INFORMATION SUPPLIED:
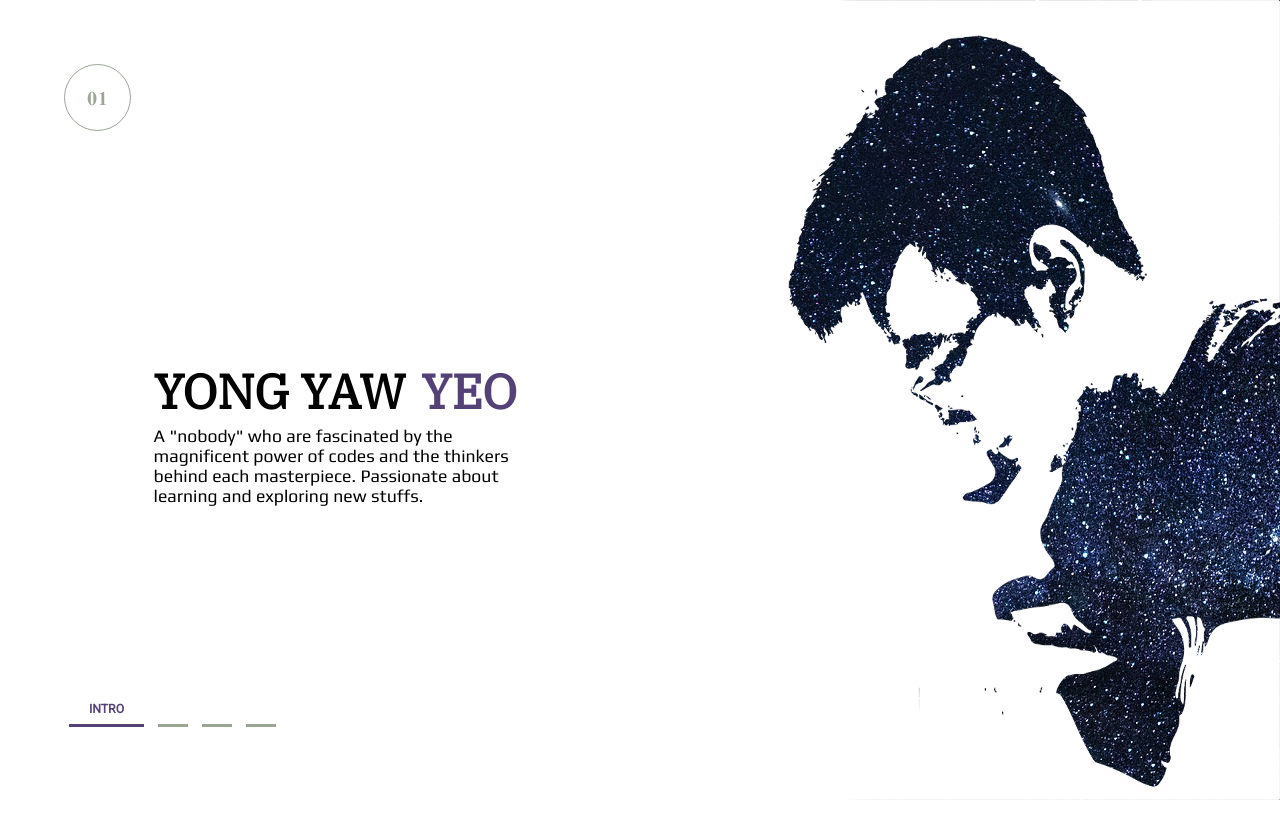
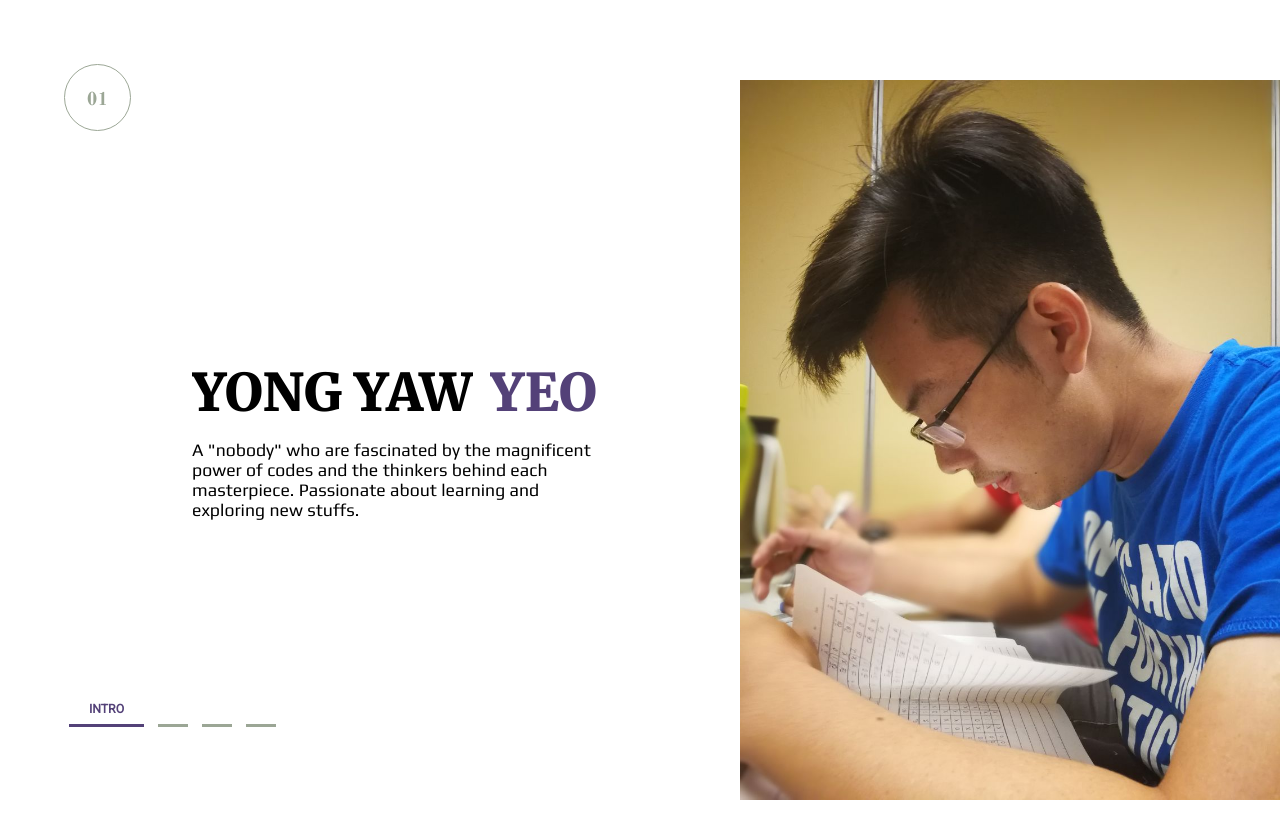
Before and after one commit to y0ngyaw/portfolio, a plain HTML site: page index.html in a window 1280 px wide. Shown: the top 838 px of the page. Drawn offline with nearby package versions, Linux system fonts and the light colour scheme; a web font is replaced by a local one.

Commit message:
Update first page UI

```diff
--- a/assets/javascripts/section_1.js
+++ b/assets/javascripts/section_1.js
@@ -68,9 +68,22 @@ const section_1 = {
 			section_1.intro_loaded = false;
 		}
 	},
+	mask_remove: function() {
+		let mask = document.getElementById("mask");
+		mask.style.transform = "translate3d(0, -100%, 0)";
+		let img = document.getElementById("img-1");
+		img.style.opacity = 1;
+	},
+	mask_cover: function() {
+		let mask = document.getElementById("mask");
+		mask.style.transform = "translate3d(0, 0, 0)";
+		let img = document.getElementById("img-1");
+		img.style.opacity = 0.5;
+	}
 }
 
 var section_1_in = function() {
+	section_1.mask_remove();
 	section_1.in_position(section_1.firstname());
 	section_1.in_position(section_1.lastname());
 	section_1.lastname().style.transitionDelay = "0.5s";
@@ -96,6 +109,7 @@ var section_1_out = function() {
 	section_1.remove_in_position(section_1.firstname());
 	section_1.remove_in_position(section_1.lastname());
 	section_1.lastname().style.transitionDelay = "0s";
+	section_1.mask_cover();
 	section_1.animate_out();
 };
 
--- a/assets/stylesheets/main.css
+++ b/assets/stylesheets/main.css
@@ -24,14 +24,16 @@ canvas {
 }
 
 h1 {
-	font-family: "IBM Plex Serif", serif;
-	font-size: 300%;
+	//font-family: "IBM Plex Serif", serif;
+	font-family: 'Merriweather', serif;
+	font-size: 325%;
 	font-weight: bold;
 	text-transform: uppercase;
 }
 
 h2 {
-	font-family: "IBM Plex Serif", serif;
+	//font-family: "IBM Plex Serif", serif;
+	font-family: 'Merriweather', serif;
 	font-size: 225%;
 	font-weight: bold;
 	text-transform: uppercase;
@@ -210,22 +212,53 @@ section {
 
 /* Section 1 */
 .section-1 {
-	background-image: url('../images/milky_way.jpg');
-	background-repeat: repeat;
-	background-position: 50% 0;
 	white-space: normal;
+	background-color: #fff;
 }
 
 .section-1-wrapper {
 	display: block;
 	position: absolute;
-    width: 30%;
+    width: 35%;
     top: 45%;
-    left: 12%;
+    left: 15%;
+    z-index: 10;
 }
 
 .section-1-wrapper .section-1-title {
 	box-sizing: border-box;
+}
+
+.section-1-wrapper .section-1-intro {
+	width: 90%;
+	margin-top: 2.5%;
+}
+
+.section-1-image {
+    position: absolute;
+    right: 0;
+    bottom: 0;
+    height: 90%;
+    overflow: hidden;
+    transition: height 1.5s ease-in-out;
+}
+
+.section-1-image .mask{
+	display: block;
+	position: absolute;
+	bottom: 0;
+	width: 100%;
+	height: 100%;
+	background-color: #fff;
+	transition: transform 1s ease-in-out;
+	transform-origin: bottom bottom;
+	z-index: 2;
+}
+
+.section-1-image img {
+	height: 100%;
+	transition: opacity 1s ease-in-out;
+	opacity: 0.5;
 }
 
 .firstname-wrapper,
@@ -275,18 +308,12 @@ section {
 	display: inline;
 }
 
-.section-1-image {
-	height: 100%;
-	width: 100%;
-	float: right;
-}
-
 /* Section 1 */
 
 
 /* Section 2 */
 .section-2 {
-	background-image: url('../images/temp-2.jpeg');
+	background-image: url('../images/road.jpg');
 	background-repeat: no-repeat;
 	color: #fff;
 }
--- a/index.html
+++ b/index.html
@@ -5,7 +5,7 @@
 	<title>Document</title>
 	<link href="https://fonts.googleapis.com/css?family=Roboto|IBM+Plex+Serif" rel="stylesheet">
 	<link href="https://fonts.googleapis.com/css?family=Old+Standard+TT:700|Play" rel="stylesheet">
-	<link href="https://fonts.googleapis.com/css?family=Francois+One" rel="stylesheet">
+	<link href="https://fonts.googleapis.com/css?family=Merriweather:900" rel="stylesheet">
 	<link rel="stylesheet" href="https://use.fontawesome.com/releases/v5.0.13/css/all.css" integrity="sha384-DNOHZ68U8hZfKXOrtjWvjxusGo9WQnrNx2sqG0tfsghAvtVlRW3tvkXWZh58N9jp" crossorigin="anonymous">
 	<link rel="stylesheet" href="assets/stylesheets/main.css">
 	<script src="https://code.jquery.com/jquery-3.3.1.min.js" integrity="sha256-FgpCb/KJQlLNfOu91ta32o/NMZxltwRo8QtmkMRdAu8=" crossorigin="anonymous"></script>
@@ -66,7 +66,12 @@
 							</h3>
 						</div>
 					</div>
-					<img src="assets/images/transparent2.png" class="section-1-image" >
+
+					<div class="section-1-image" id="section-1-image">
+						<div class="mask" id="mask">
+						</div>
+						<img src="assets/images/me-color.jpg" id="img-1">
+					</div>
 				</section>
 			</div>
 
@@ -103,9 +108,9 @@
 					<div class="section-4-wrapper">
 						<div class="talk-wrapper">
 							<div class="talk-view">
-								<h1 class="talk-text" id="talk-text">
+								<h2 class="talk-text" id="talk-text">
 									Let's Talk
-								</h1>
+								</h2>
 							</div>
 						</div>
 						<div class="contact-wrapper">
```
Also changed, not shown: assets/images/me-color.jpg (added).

--

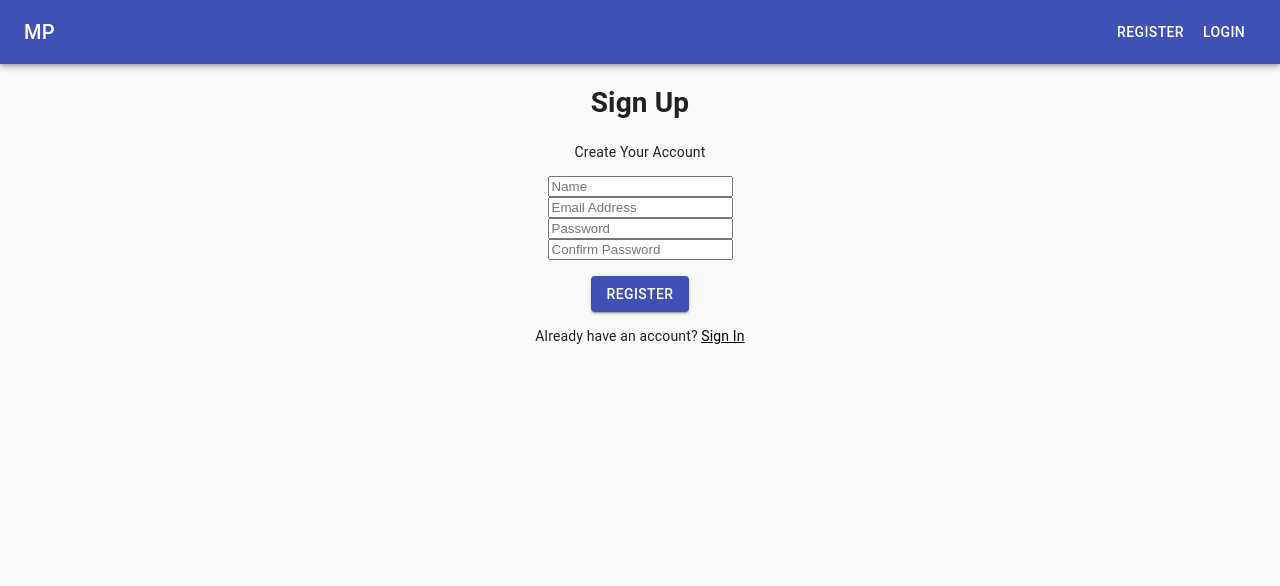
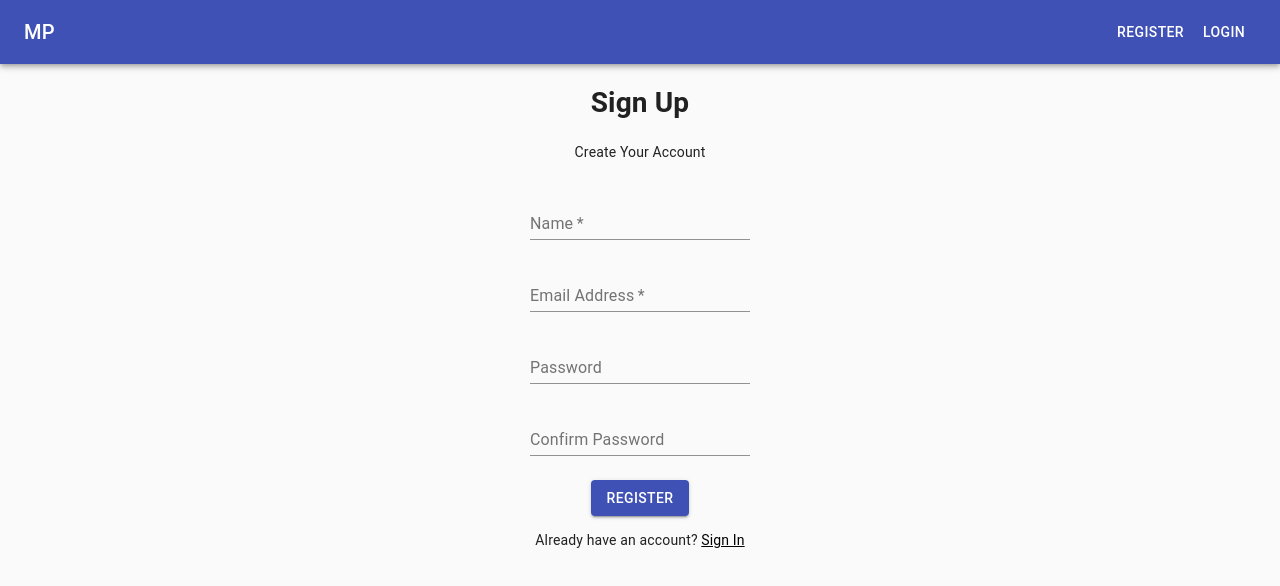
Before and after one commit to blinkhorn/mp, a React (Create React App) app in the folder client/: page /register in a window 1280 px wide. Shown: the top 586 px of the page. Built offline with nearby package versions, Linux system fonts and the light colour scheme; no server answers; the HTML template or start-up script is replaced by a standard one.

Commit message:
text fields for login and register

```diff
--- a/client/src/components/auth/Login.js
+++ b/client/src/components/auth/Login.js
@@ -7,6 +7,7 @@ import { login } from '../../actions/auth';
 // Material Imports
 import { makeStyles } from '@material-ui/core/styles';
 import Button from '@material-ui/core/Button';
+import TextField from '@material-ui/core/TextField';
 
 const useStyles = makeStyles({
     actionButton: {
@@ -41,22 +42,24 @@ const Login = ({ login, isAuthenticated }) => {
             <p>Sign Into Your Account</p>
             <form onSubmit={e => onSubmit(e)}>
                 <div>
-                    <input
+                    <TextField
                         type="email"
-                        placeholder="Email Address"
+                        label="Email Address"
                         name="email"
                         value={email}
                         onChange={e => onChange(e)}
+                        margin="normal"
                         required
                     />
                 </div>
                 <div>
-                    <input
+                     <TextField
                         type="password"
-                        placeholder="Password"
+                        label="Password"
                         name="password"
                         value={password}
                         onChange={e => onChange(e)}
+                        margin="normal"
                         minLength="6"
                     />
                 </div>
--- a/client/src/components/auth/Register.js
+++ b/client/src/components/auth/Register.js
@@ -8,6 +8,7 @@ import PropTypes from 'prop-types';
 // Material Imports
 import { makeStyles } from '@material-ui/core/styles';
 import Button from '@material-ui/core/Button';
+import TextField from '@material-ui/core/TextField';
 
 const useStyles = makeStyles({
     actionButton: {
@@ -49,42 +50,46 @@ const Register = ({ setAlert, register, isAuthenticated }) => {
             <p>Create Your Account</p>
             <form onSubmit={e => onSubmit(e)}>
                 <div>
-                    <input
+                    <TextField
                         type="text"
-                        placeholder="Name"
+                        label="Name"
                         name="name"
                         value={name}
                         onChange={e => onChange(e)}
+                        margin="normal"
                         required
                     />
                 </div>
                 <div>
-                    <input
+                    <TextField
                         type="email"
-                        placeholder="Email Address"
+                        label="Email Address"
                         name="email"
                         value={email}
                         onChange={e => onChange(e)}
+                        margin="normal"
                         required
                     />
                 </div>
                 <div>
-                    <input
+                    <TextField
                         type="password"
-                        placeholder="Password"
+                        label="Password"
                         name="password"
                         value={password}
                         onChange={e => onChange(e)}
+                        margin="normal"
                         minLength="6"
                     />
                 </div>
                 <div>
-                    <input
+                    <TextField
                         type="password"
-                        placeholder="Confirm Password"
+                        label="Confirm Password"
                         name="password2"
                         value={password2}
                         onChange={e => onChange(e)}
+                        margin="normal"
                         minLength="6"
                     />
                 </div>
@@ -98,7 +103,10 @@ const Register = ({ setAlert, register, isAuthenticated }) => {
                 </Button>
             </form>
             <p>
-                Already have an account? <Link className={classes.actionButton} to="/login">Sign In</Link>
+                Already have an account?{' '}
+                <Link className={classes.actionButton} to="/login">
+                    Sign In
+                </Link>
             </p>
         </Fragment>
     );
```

ACTIVITY:
Which lines of the records above contain the word "assets"? Show each of them.

PROBLEM SOLUTION:
--- a/assets/javascripts/section_1.js
+++ b/assets/javascripts/section_1.js
--- a/assets/stylesheets/main.css
+++ b/assets/stylesheets/main.css
 	<link rel="stylesheet" href="assets/stylesheets/main.css">
-					<img src="assets/images/transparent2.png" class="section-1-image" >
+						<img src="assets/images/me-color.jpg" id="img-1">
Also changed, not shown: assets/images/me-color.jpg (added).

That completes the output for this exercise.